Figures from December 2019 to February 2020 show the Indigenous unemployment rate at 10 per cent while it was just 5.5 per cent for non-Indigenous people.
That jumped more than six percentage points for both groups between February and May.
Indigenous unemployment shot up to 16.6 per cent while non-Indigenous sat at 11.7 per cent.
When businesses started to reopen across the country, unemployment fell for non-Indigenous groups between May and August to 11.2 per cent but rose for Indigenous people to 16.8 per cent.
The Federation of Sovereign Indigenous Nations (FSIN) feels as if Ottawa ignored their concerns, especially a $9-billion funding request at the start of the pandemic only offering a fraction of that.
“When they were announcing COVID-19 relief funds for reopening the economy and things like that, we First Nations were at the bottom of the barrel,” Chief Bobby Cameron told Global News, adding he thought the federal government failed First Nations.
Kelly Foley, a University of Saskatchewan economics professor, said disadvantaged people in the labour market disproportionately suffer in this kind of economic climate.
“I do believe they come from a lot of the same structural barriers that were preventing Indigenous people from finding employment even before the pandemic occurred,” Foley said.

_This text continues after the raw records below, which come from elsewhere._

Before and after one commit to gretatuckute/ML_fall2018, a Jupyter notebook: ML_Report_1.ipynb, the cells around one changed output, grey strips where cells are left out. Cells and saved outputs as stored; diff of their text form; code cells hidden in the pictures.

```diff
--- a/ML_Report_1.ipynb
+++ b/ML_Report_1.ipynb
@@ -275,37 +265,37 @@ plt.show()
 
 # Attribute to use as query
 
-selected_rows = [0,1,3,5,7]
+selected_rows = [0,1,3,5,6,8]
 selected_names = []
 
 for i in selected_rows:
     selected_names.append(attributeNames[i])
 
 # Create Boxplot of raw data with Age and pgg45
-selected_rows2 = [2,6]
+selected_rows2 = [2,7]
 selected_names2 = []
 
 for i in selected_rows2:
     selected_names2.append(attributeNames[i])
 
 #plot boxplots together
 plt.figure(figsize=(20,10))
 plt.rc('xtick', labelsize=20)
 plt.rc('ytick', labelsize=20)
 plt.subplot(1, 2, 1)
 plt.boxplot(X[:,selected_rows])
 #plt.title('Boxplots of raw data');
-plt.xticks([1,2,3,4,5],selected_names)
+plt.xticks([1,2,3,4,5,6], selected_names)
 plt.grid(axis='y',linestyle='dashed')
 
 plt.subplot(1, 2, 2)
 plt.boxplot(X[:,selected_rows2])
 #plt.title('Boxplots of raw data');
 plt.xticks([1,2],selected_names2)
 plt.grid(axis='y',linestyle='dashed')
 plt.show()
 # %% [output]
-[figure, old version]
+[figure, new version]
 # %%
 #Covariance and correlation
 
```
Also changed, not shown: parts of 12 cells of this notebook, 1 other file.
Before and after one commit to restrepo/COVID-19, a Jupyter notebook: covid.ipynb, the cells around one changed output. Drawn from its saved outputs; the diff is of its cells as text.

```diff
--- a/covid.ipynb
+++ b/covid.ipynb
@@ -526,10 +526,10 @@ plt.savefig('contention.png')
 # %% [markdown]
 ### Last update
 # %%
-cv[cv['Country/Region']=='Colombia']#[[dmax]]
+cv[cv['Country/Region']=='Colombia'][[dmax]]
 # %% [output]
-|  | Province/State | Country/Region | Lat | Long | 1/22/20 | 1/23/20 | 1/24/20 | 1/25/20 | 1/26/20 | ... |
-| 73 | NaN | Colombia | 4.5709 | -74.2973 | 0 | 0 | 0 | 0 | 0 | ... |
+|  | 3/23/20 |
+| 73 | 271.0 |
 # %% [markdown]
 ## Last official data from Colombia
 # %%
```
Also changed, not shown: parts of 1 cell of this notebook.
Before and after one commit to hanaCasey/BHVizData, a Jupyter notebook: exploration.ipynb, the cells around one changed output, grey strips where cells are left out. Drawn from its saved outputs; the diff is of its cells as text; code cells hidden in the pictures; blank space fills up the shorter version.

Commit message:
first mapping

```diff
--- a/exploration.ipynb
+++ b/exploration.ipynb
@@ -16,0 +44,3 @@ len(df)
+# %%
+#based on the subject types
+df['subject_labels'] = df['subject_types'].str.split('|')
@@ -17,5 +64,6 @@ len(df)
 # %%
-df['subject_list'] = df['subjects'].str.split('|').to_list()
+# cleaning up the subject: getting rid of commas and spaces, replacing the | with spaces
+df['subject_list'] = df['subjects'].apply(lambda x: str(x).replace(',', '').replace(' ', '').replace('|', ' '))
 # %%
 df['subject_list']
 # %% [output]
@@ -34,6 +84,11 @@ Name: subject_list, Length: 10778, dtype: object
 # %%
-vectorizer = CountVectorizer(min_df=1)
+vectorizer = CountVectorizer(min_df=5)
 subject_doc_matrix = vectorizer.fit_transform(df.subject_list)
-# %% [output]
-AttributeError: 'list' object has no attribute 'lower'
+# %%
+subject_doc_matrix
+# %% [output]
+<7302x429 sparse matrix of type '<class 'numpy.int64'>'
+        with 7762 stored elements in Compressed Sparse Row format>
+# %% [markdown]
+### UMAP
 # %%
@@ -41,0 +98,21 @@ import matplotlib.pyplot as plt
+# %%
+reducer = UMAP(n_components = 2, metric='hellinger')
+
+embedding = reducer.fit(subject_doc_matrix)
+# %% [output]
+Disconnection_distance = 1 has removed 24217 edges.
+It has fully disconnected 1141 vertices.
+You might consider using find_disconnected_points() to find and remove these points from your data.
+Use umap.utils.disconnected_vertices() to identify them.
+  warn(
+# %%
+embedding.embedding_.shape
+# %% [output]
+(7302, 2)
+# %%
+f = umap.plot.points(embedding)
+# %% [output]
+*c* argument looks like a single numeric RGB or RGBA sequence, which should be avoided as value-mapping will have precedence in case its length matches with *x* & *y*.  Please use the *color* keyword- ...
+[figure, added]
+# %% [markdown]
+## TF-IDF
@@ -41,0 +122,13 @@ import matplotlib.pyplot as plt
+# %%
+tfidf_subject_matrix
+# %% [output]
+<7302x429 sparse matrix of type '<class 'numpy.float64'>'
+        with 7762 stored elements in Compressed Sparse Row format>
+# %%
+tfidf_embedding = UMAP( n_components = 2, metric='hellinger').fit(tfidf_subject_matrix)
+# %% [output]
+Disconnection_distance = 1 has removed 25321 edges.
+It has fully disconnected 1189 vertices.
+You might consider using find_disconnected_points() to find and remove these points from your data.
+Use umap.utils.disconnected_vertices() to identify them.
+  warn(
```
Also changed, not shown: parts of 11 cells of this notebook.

She added those hurdles include education levels, living in remote parts of the country and discrimination.
Cameron said all stakeholders, including the government, business community and Indigenous leaders, need to be involved in order to address the higher unemployment rates.View link »